Material provided:

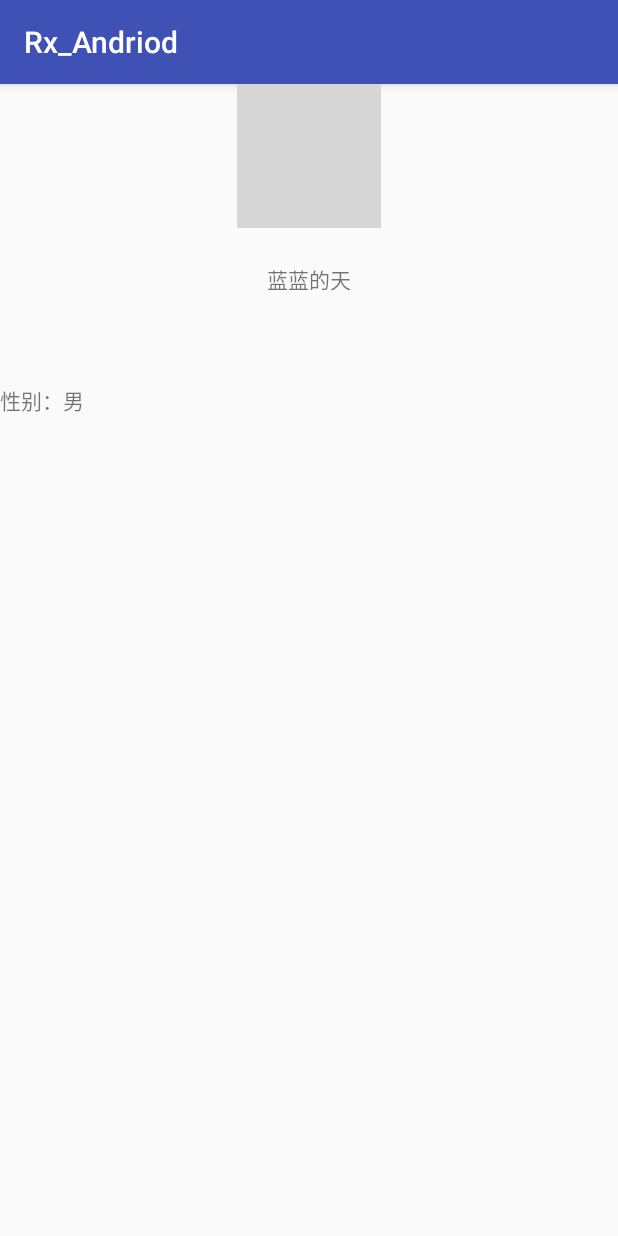
After one commit to wanglyGithub/RxJava_Okhttp3, an Android app: the PersonCenterActivity screen opened directly, with no data from a screen before it, on a phone screen of 412 x 824 dp. The commit adds this screen. Run offline under Robolectric (Android 15) with nearby library versions, the phone set to English and light mode, and no system bars; our stand-ins replace CircleImageView, Picasso; pictures from the network do not load; 4 statements that could not run were skipped; grey boxes are pictures that could not be loaded.

Commit message:
提交 一些简单的示例演示

```diff
--- a/app/build.gradle
+++ b/app/build.gradle
@@ -39,4 +39,6 @@ dependencies {
     compile 'com.jakewharton:butterknife:8.4.0'
     compile 'com.squareup.picasso:picasso:2.5.2'
     compile 'com.squareup.okhttp3:okhttp:3.4.1'
+
+    compile 'de.hdodenhof:circleimageview:2.1.0'
 }
--- a/app/src/main/AndroidManifest.xml
+++ b/app/src/main/AndroidManifest.xml
@@ -17,8 +17,7 @@
                 <category android:name="android.intent.category.LAUNCHER" />
             </intent-filter>
         </activity>
-
-
+        <activity android:name=".PersonCenterActivity"></activity>
     </application>
 
 </manifest>
--- a/app/src/main/java/com/wangly/rxandroid/NewActivity.java
+++ b/app/src/main/java/com/wangly/rxandroid/NewActivity.java
@@ -1,13 +1,16 @@
 package com.wangly.rxandroid;
 
 import android.app.ProgressDialog;
+import android.content.Intent;
+import android.os.Bundle;
 import android.support.v7.app.AppCompatActivity;
-import android.os.Bundle;
 import android.util.Log;
 import android.view.View;
 import android.widget.EditText;
 import android.widget.Toast;
 
+import com.google.gson.Gson;
+import com.wangly.rxandroid.bean.UserInfo;
 import com.wangly.rxandroid.constant.Constant;
 import com.wangly.rxandroid.presenter.LoginUtils;
 import com.wangly.rxandroid.view.LoginView;
@@ -88,6 +91,30 @@ public class NewActivity extends AppCompatActivity implements LoginView {
             @Override
             public void onNext(String s) {
                 Log.i("NewActivity", "获取用户信息成功：" + s);
+                //-------------------Begain--------------------
+                /**
+                 * TODO:
+                 * 以下代码可以在返回数据的时候返回JavaBean。因为在这里只是个Demo
+                 * 演示所以也就不做过多的处理了！当然如果你要改的话，可以直接改！
+                 */
+                Gson gson = new Gson();
+                UserInfo info = gson.fromJson(s, UserInfo.class);
+                String nickname = info.getNickname();
+                String city = info.getCity();
+                String sex = info.getSex();
+                String height = info.getHeight();
+                String weight = info.getWeight();
+                Intent intent = new Intent(NewActivity.this, PersonCenterActivity.class);
+                Bundle bundle = new Bundle();
+                bundle.putString("nickname", nickname);
+                bundle.putString("city", city);
+                bundle.putString("sex", sex);
+                bundle.putString("height", height);
+                bundle.putString("weight", weight);
+                intent.putExtras(bundle);
+                startActivity(intent);
+
+                //-------------------End--------------------
             }
         });
     }
--- /dev/null
+++ b/app/src/main/java/com/wangly/rxandroid/PersonCenterActivity.java
@@ -0,0 +1,74 @@
+package com.wangly.rxandroid;
+
+import android.os.Bundle;
+import android.support.v7.app.AppCompatActivity;
+import android.widget.TextView;
+
+import com.squareup.picasso.Picasso;
+import com.wangly.rxandroid.constant.Constant;
+import com.wangly.rxandroid.view.PersonCenterView;
+
+import de.hdodenhof.circleimageview.CircleImageView;
+
+
+public class PersonCenterActivity extends AppCompatActivity implements PersonCenterView {
+
+    private CircleImageView iv_userPic;
+    private TextView tv_city;
+    private TextView tv_nickName;
+    private TextView tv_sex;
+    private TextView tv_height;
+    private TextView tv_weight;
+    private Bundle bundle;
+
+
+    @Override
+    protected void onCreate(Bundle savedInstanceState) {
+        super.onCreate(savedInstanceState);
+        setContentView(R.layout.activity_person_center);
+        iv_userPic = (CircleImageView) findViewById(R.id.profile_image);
+        tv_nickName = (TextView) findViewById(R.id.tv_nickname);
+
+        tv_city = (TextView) findViewById(R.id.tv_city);
+
+
+        tv_sex = (TextView) findViewById(R.id.tv_sex);
+        tv_height = (TextView) findViewById(R.id.tv_height);
+        tv_weight = (TextView) findViewById(R.id.tv_weight);
+
+        bundle = getIntent().getExtras();
+
+        Picasso.with(this).load(Constant.picUrl).into(iv_userPic);
+        tv_nickName.setText(bundle.getString("nickname"));
+        tv_city.setText("城市：" + bundle.getString("city"));
+        tv_sex.setText("性别：男");
+        tv_height.setText("身高：" + bundle.getString("height"));
+        tv_weight.setText("体重：" + bundle.getString("weight"));
+    }
+
+
+    @Override
+    public void setNichname(String nickname) {
+
+    }
+
+    @Override
+    public void setCity(String city) {
+
+    }
+
+    @Override
+    public void setSex(String sex) {
+
+    }
+
+    @Override
+    public void setHeight(String height) {
+
+    }
+
+    @Override
+    public void setWeigth(String weigth) {
+
+    }
+}
--- a/app/src/main/java/com/wangly/rxandroid/constant/Constant.java
+++ b/app/src/main/java/com/wangly/rxandroid/constant/Constant.java
@@ -8,6 +8,6 @@ public class Constant {
 
 
     public final static String testUrl = "http://192.168.20.244/NewWanbu/App/Api/index.php/";
-
+    public final static String picUrl = "https://avatars2.githubusercontent.com/u/17842233?v=3&u=960651a9ce3799765741e9992783cb9b76967e10&s=140";
 
 }
--- /dev/null
+++ b/app/src/main/java/com/wangly/rxandroid/view/PersonCenterView.java
@@ -0,0 +1,18 @@
+package com.wangly.rxandroid.view;
+
+/**
+ * Created by wangly on 2016/11/4.
+ */
+
+public interface PersonCenterView {
+    void setNichname(String nickname);
+
+    void setCity(String city);
+
+    void setSex(String sex);
+
+    void setHeight(String height);
+
+    void setWeigth(String weigth);
+
+}
--- /dev/null
+++ b/app/src/main/res/layout/activity_person_center.xml
@@ -0,0 +1,66 @@
+<?xml version="1.0" encoding="utf-8"?>
+<RelativeLayout xmlns:android="http://schemas.android.com/apk/res/android"
+    xmlns:app="http://schemas.android.com/apk/res-auto"
+    xmlns:tools="http://schemas.android.com/tools"
+    android:id="@+id/activity_person_center"
+    android:layout_width="match_parent"
+    android:layout_height="match_parent"
+    tools:context="com.wangly.rxandroid.PersonCenterActivity">
+
+
+    <de.hdodenhof.circleimageview.CircleImageView
+        android:id="@+id/profile_image"
+        android:layout_width="96dp"
+        android:layout_height="96dp"
+        android:layout_alignParentTop="true"
+        android:layout_centerHorizontal="true"
+        android:src="@mipmap/ic_launcher"
+        app:civ_border_color="#FF000000"
+        app:civ_border_width="2dp" />
+
+    <TextView
+        android:id="@+id/tv_nickname"
+        android:layout_width="wrap_content"
+        android:layout_height="wrap_content"
+        android:layout_below="@+id/profile_image"
+        android:layout_centerHorizontal="true"
+        android:layout_marginTop="23dp"
+        android:text="蓝蓝的天" />
+
+    <LinearLayout
+        android:layout_width="match_parent"
+        android:layout_height="wrap_content"
+        android:layout_below="@+id/tv_nickname"
+        android:layout_marginTop="30dp"
+        android:orientation="vertical">
+
+        <TextView
+            android:id="@+id/tv_city"
+            android:layout_width="wrap_content"
+            android:layout_height="wrap_content"
+            android:text="" />
+
+        <TextView
+            android:id="@+id/tv_sex"
+            android:layout_width="wrap_content"
+            android:layout_height="wrap_content"
+            android:layout_marginTop="10dp"
+            android:text="" />
+
+        <TextView
+            android:id="@+id/tv_height"
+            android:layout_width="wrap_content"
+            android:layout_height="wrap_content"
+            android:layout_marginTop="10dp"
+            android:text="" />
+
+        <TextView
+            android:id="@+id/tv_weight"
+            android:layout_width="wrap_content"
+            android:layout_height="wrap_content"
+            android:layout_marginTop="10dp"
+            android:text="" />
+    </LinearLayout>
+
+
+</RelativeLayout>
```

Exercise requirements:
Exactly how many lines in the records contain the string "setText"? Give that number alone.

Exercise result:
5